Even Mai Reedy-Taare of the Maori Party, who said she was pro-choice, but that abortion didn’t really matter to Maori because whangai adoption meant Maori didn’t need abortion. Evidence suggests she is wrong about that: a higher proportion of Maori get abortions than Pakeha (see the 2016 abortion stats), and Maori support abortion on request at similar rates to Pakeha (see the poll results).
Even Tracy Martin of NZ First, who said she was pro-choice, but did not support decriminalising abortion because keeping abortion in the Crimes Act makes it safer for women.
For those of us whose heads just exploded, let’s look at that.
Abortion is the only health care procedure to feature in the Crimes Act as a crime. Other procedures like, say, appendectomy, are not in the Crimes Act and yet they somehow remain safe.
Abortion is health care people seek out even when it is illegal and not readily accessible. History demonstrates how people seek abortion in unsafe, backalley settings only when they can’t get care from safe and legal sources. Keeping abortion in the Crimes Act does nothing to keep abortion safe. Quite the opposite.
Some politicians use the pro-choice label to manufacture a bit of street cred from people who support women’s rights/ human rights in the 21st century, but do absolutely nothing to reform the law or increase people’s access to abortion.
Anyone can talk the talk, but let’s pay attention to who actually walks the walk.
We need to make abortion a normal health care procedure.
Most abortions can be a medical procedure which could be provided in general practise managed by doctors OR /and nurses.
BUT in the meantime we at least need to provide women with abortion services to the full extent our law allows.
It is appalling that DHBs are allowed to refer women to other regions for a medical abortion.
Second trimester D and E procedures need to be easy to access. At present only 3 DHBs provide them and only one is actively training practitioners.

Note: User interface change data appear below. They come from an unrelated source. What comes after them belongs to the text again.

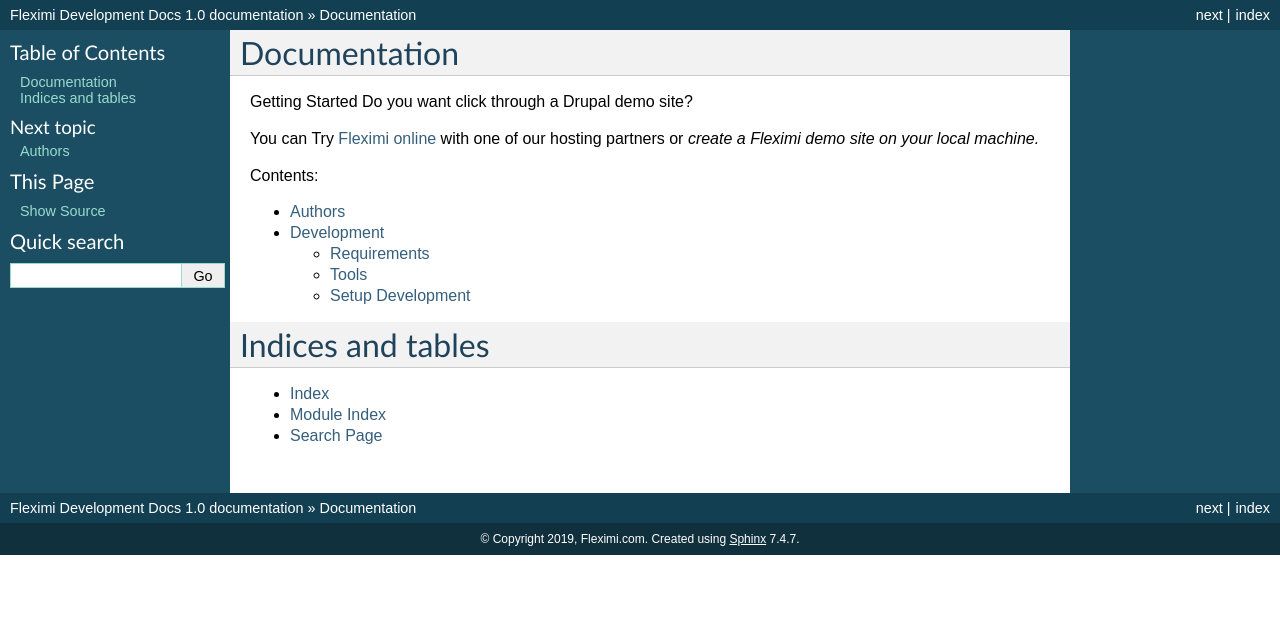
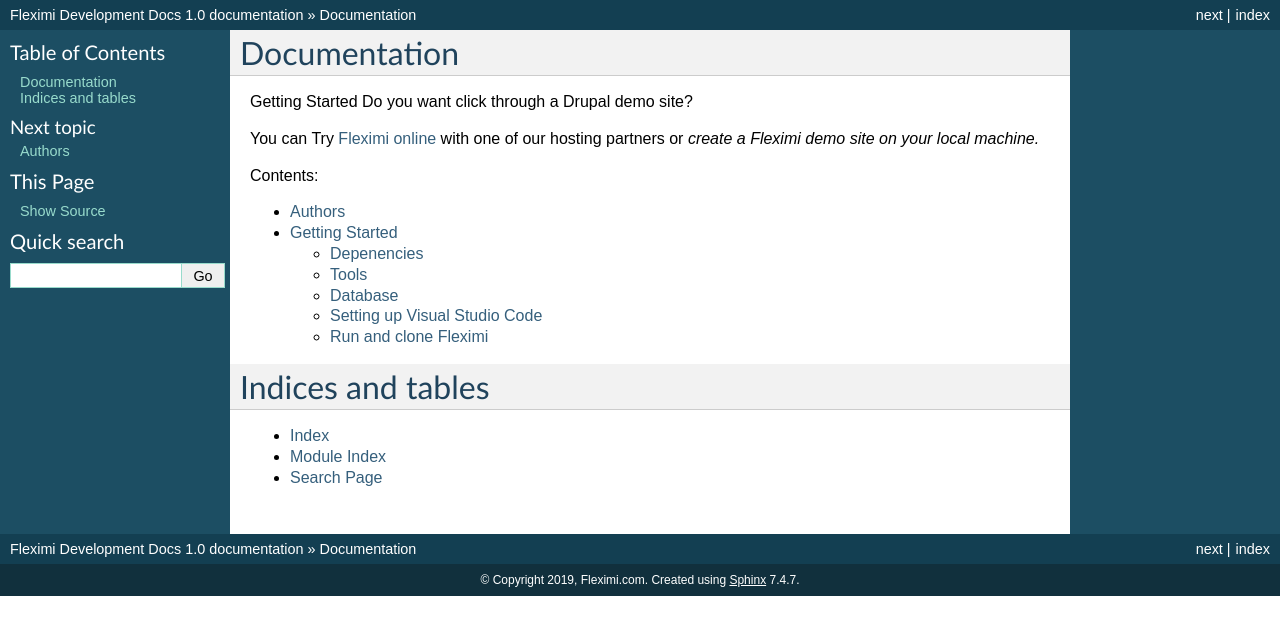
Before and after one commit to Fleximi/Fleximi-CMS, a Sphinx documentation site: the page built from docs/index.rst, in a window 1280 px wide. Shown: the top 635 px of the page. Built offline with Sphinx 7.4.7, drawn with Linux system fonts in a browser that asks for light colours; some of the changed lines change nothing that is shown.

Commit message:
Initial commit

```diff
--- a/docs/development.rst
+++ b/docs/development.rst
@@ -1,17 +1,56 @@
-Development
-============
+Getting Started
+===============
 
-Requirements
+Depenencies
 ------------
-- `DotNet Core 2.1 <https://dotnet.microsoft.com/download/dotnet-core/2.1>`_  recommended version 2.1.403
-- `Node.js <https://nodejs.org/en/>`_  and follow `nvm <https://nodesource.com/blog/installing-node-js-tutorial-using-nvm-on-mac-os-x-and-ubuntu/>`_
-- `Bower <https://bower.io/>_`
+
+* `DotNet Core 2.1 <https://dotnet.microsoft.com/download/dotnet-core/2.1>`_
+
+.. note::
+    recommended version 2.1.403
+
+- `Node.js <https://nodejs.org/en/>`_  and follow `nvm installation guide<https://nodesource.com/blog/installing-node-js-tutorial-using-nvm-on-mac-os-x-and-ubuntu/>`_
+- `Bower <https://bower.io/>`_
 
 Tools
 -----
-- `Visual Studio Code <https://code.visualstudio.com/>`_
 
-Setup Development
------------------
-Setup environment for Visual Studio Code in developing Fleximi CMS
-- You can copy `Gerard's Visual Studio Code Extensions <https://gist.github.com/gerardvidamo/40ce95df4022acb2bd0e7ae8ffbd017d>`_
+* `Visual Studio Code <https://code.visualstudio.com/>`_
+
+Database
+--------
+
+* `MySQL <https://dev.mysql.com/downloads/mysql/>`_
+
+Setting up Visual Studio Code
+-----------------------------
+
+Setting up Visual Studio Code environment Fleximi development
+
+.. note::
+    You can copy `Visual Studio Code Extensions <https://gist.github.com/gerardvidamo/40ce95df4022acb2bd0e7ae8ffbd017d>`_  by (Gerard Vidamo)
+
+Run and clone Fleximi
+---------------------
+
+Clone the repository somewhere on your disk and enter to the repository:
+
+    git clone https://github.com/gerardvidamo/Fleximi.git
+    cd Fleximi
+
+Next, restore and build solution. Open terminal and cd into Fleximi repo
+
+.. note::
+    You may require ubuntu bash if you are using Windows Operating system. Follow this guide `How to Install and Use the Linux Bash Shell on Windows 10 by Chris Hoffman <https://www.howtogeek.com/249966/how-to-install-and-use-the-linux-bash-shell-on-windows-10/>`_
+
+    sh ./scripts/development.sh --restore
+    sh ./scripts/development.sh --build
+
+Now let's install packages and compile css for the UX/UI of Fleximi
+
+    sh ./scripts/development.sh --install-packages
+    sh ./scripts/development.sh --rebuild-packages
+
+This command will run the solution
+
+    sh ./scripts/development.sh --run
```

Unfortunately, this is part of the long stalemate that is the context of abortion policy in New Zealand. The CSA Act imposes a conservative framework, but doesn’t define what an embryo or fetus is, or confers ‘personhood’ on it, but women and their doctors have learnt to navigate their way through the system, so it’s liberal practise. Added to which, the total abortion rate is falling because of better contraceptive access and possibly better comprehensive sex education and most of the older antiabortionists either are succumbing or have succumbed to illness or mortality while there are far fewer younger antichoicers being recruited by the other side.